Code change snippets:

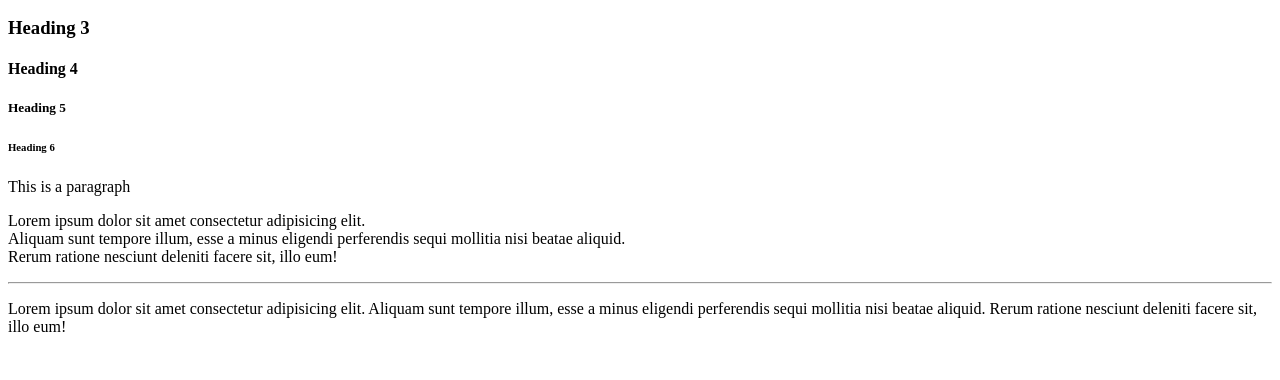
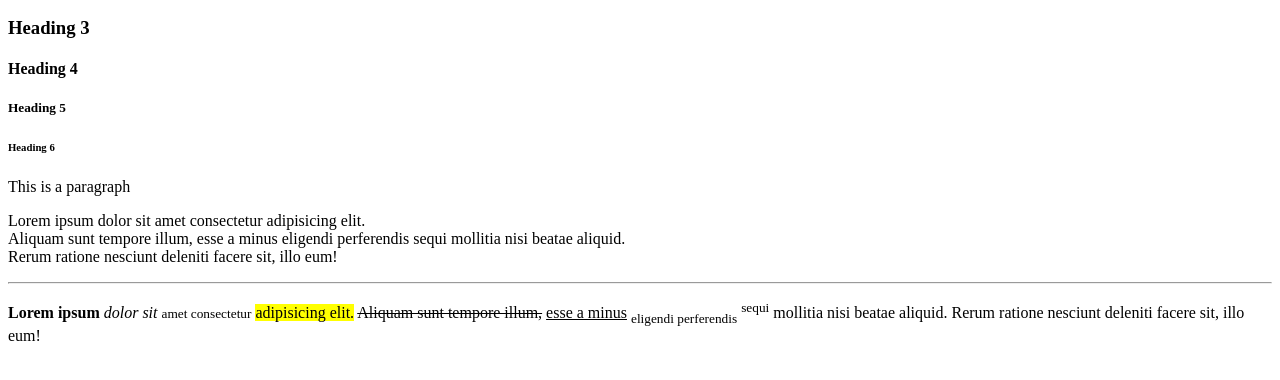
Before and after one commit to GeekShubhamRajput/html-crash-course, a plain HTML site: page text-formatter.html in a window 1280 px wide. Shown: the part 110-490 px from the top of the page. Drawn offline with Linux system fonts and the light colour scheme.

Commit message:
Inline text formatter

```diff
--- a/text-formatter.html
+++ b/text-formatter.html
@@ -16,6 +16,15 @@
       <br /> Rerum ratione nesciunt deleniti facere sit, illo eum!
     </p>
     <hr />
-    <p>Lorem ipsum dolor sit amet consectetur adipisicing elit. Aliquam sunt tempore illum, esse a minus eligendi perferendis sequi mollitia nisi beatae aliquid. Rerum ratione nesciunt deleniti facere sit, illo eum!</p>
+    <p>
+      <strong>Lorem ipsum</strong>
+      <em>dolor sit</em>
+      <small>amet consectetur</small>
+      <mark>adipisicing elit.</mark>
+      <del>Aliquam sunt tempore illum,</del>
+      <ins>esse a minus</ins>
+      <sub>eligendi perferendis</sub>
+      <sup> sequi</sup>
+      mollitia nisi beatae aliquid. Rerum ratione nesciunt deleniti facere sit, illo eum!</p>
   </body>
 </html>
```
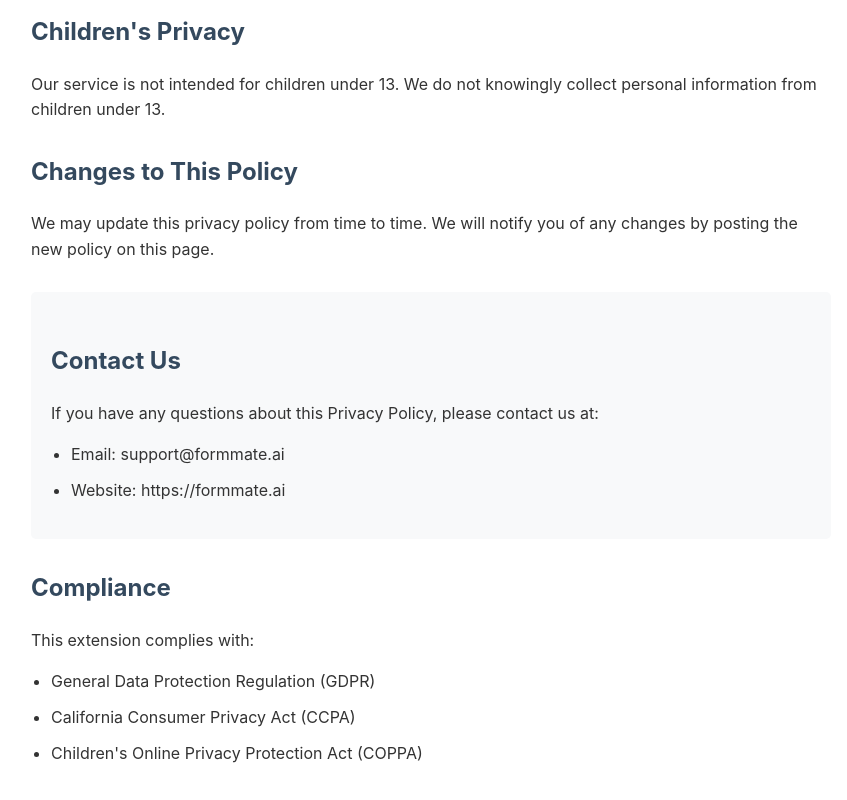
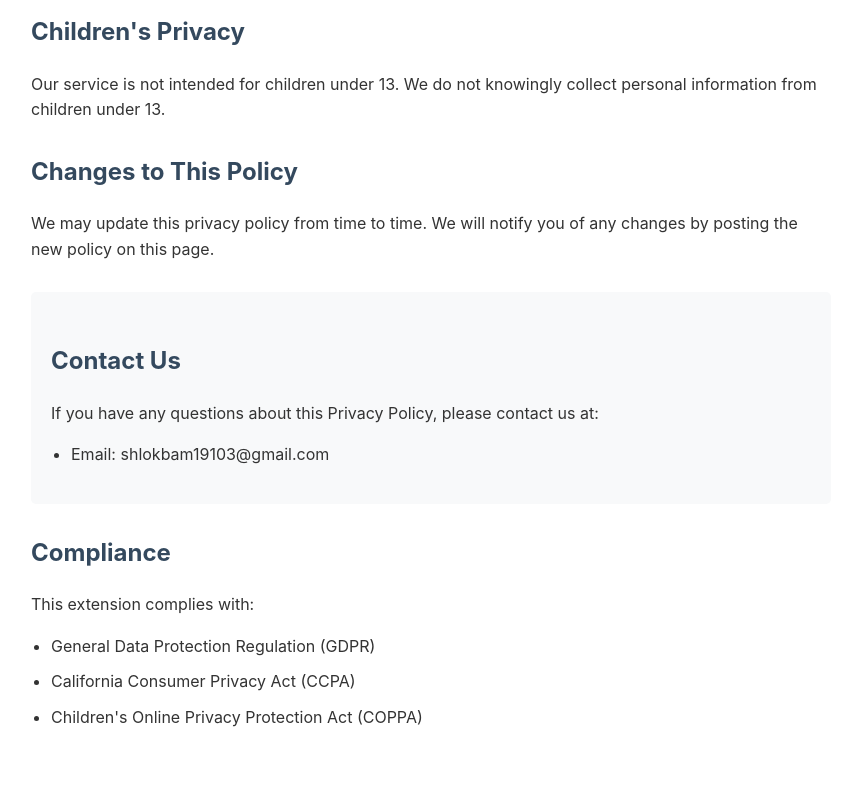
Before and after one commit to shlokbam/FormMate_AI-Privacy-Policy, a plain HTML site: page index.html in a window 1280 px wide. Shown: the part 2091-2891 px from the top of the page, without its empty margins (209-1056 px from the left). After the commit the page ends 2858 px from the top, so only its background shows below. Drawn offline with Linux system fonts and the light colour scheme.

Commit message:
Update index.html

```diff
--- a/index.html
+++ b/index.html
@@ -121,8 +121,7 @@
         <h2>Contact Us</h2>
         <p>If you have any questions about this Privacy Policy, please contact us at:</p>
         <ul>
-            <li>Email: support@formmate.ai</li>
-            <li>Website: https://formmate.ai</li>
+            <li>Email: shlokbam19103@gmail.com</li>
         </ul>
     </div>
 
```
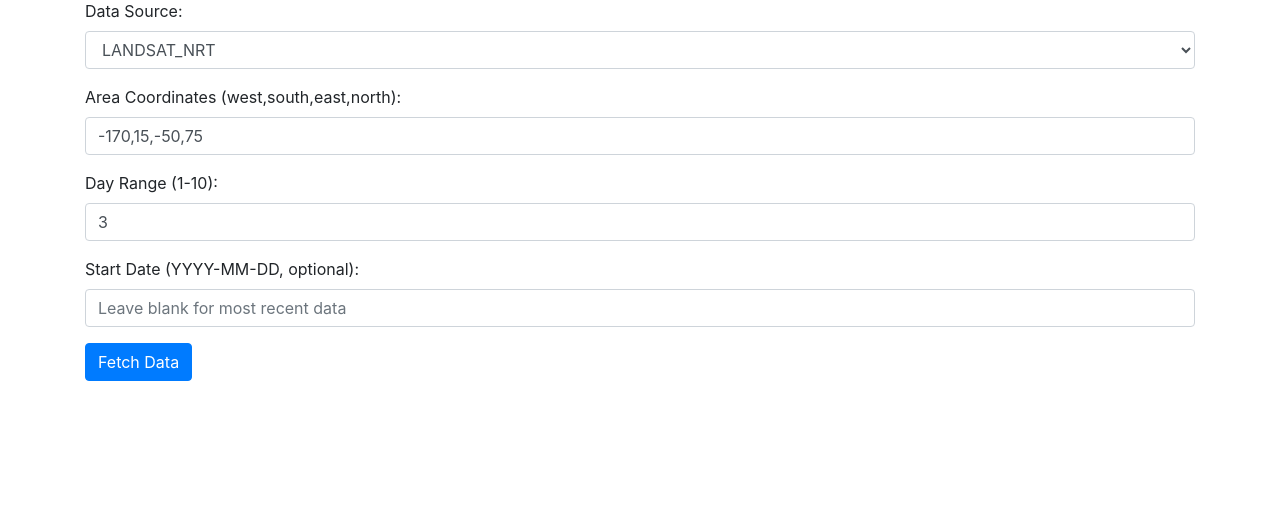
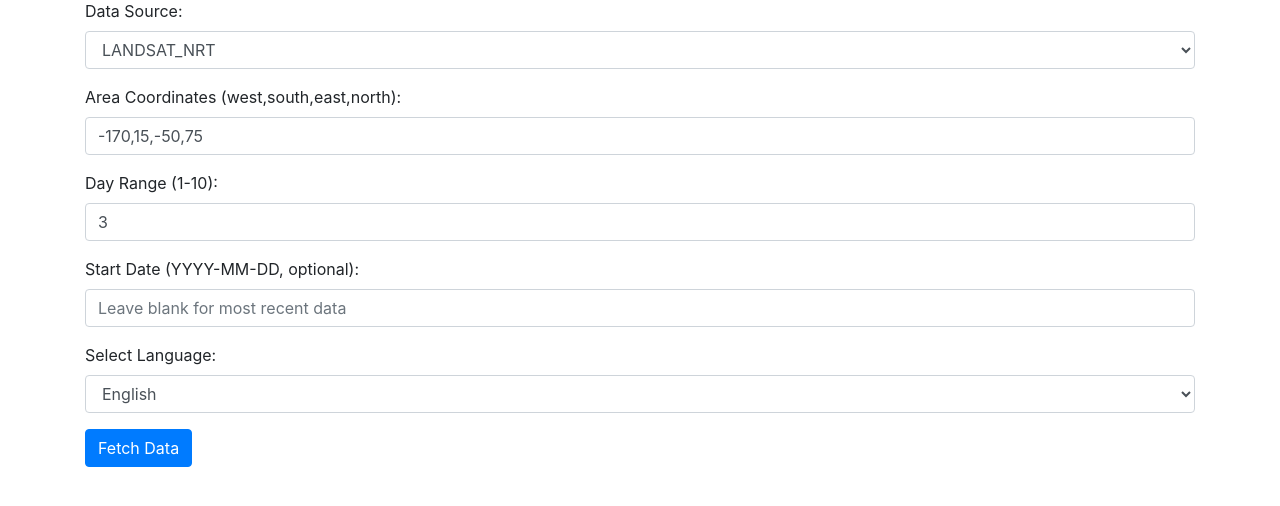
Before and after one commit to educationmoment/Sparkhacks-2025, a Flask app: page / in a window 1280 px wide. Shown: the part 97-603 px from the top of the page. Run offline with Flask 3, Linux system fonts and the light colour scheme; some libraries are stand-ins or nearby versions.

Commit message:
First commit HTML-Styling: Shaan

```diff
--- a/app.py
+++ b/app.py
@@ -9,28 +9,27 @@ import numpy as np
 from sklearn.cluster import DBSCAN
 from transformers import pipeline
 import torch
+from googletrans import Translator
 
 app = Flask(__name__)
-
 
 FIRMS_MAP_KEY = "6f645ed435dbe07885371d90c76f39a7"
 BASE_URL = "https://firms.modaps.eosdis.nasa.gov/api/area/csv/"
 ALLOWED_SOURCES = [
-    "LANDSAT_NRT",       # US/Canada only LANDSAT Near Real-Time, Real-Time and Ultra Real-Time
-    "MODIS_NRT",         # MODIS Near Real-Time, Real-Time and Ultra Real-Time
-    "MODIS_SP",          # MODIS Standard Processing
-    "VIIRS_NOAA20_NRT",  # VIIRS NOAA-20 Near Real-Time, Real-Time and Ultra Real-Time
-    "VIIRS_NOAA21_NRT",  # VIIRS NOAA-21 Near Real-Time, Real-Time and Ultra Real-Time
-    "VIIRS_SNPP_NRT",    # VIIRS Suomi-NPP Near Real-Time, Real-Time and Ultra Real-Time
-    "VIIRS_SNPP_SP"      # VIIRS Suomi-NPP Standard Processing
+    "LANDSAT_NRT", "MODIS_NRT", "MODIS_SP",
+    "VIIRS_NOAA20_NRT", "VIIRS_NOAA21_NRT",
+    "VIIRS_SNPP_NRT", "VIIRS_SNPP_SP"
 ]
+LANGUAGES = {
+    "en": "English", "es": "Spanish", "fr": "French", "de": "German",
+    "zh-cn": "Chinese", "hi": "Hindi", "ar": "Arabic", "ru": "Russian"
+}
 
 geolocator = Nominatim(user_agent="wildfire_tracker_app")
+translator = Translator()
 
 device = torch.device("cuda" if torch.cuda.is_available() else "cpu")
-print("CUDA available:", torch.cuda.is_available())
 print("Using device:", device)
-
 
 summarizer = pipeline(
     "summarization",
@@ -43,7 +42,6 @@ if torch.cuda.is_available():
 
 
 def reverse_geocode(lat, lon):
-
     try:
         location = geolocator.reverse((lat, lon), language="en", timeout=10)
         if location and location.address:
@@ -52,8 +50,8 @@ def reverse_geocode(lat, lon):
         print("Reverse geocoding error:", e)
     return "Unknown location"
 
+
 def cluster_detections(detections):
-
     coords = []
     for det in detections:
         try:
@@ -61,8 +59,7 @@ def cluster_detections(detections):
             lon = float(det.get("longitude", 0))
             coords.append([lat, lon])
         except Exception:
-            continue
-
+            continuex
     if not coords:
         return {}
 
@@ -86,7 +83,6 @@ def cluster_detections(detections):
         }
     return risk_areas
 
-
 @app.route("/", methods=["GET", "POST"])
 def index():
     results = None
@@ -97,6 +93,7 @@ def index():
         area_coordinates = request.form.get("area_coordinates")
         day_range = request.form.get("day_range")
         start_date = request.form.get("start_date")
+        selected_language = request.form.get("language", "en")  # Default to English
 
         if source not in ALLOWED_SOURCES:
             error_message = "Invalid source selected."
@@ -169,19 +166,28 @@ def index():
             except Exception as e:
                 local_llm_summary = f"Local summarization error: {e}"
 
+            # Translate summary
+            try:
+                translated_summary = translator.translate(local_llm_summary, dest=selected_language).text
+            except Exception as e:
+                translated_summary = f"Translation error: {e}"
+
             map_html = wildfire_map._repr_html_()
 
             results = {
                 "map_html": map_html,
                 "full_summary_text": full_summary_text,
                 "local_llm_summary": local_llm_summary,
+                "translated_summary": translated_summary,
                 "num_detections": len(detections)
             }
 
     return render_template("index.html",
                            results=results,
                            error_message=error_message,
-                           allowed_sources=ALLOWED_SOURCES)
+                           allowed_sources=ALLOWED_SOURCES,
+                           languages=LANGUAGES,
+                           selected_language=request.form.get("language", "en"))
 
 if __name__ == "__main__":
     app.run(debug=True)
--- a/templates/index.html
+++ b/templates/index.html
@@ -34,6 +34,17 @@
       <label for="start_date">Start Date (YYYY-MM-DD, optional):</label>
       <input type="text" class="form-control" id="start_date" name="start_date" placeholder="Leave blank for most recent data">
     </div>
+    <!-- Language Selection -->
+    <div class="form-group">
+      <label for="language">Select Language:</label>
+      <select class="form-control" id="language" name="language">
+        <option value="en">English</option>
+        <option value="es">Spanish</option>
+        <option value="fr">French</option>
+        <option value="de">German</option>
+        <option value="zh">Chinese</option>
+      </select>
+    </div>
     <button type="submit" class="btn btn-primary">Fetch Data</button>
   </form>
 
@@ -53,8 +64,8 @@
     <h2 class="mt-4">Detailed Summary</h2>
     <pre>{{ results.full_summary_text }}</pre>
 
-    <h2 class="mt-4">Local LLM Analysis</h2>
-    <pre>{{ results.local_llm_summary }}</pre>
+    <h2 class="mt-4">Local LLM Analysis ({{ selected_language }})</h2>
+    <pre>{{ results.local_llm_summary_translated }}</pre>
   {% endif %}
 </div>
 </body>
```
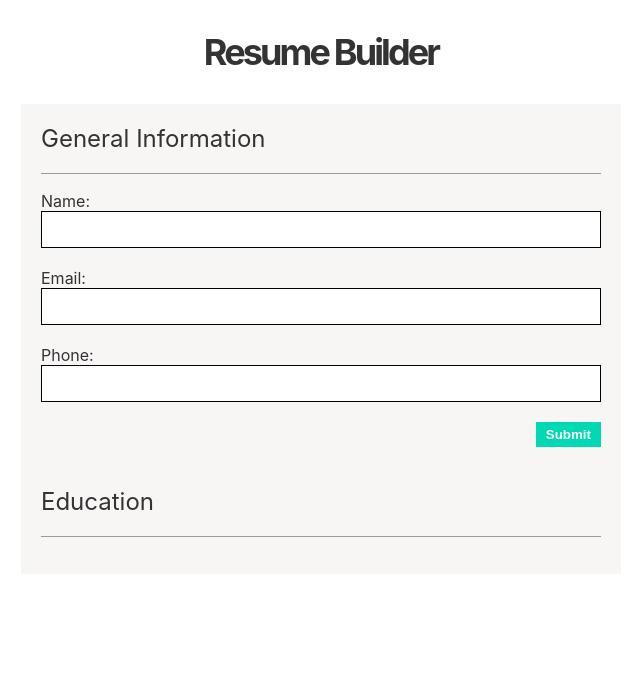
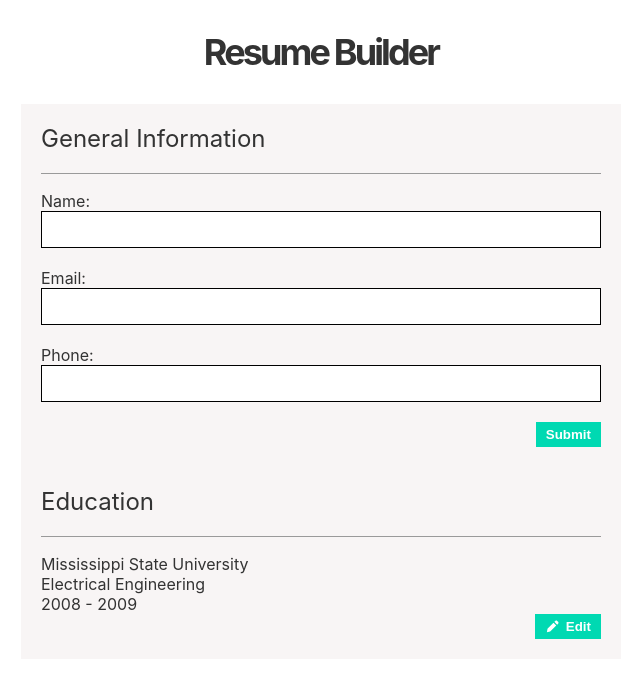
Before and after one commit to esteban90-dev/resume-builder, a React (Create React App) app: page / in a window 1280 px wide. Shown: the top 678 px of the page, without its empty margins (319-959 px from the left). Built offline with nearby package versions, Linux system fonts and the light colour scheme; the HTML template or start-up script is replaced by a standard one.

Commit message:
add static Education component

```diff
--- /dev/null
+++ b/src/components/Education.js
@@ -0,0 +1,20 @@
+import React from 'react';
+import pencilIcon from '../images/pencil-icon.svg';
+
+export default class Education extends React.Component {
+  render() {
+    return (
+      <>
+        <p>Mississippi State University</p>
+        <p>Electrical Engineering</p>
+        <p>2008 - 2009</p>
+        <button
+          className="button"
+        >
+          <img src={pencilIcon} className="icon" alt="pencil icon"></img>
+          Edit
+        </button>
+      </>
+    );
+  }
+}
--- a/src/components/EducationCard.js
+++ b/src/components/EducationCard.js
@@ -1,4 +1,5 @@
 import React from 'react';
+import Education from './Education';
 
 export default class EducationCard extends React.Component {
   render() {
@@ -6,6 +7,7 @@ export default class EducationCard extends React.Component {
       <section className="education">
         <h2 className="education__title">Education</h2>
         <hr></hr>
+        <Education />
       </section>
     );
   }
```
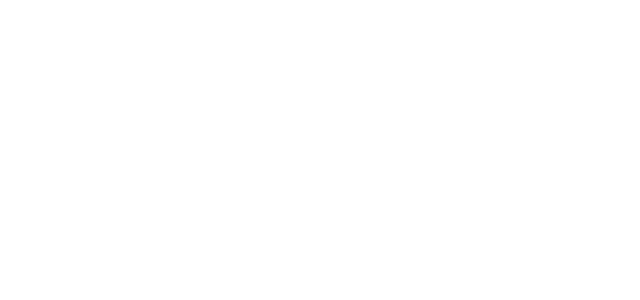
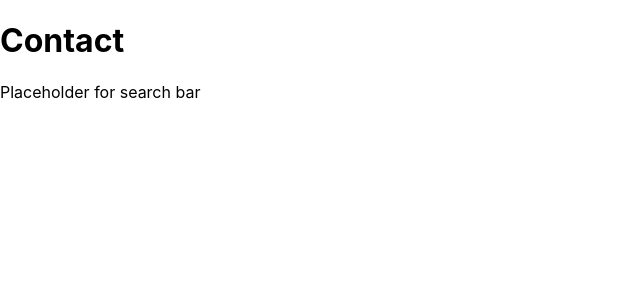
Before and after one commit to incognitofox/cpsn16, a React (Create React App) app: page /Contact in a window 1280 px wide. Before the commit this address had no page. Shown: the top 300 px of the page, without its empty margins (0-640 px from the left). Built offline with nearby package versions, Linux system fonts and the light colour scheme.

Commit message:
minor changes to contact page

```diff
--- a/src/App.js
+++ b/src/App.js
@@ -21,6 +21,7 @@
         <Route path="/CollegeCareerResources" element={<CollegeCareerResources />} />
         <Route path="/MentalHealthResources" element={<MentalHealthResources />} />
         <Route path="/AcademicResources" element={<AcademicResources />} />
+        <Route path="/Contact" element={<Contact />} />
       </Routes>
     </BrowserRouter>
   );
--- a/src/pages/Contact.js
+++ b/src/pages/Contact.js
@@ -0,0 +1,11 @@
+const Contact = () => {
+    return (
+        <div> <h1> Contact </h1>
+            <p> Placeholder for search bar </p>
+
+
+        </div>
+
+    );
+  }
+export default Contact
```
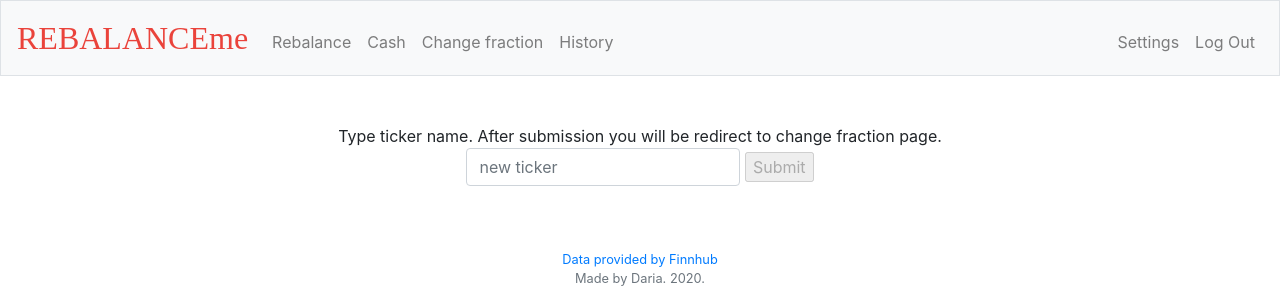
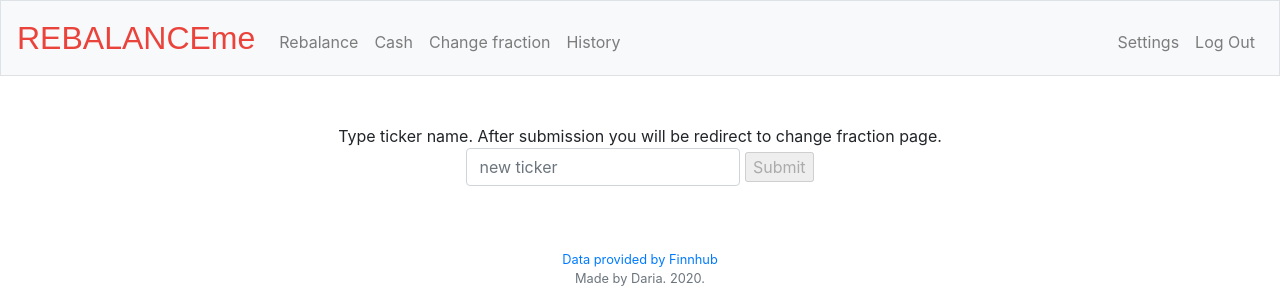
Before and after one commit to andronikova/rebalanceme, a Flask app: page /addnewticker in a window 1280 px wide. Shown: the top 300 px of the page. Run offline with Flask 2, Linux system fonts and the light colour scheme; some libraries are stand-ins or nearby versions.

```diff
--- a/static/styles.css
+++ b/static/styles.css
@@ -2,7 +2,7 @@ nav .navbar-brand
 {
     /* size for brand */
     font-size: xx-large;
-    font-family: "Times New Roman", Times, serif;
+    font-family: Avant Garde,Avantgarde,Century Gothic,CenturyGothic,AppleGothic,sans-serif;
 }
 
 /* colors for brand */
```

=== Task prompt ===
How many lines of the data above include the word "value"? Only that number should be returned.

=== Result of this task ===
5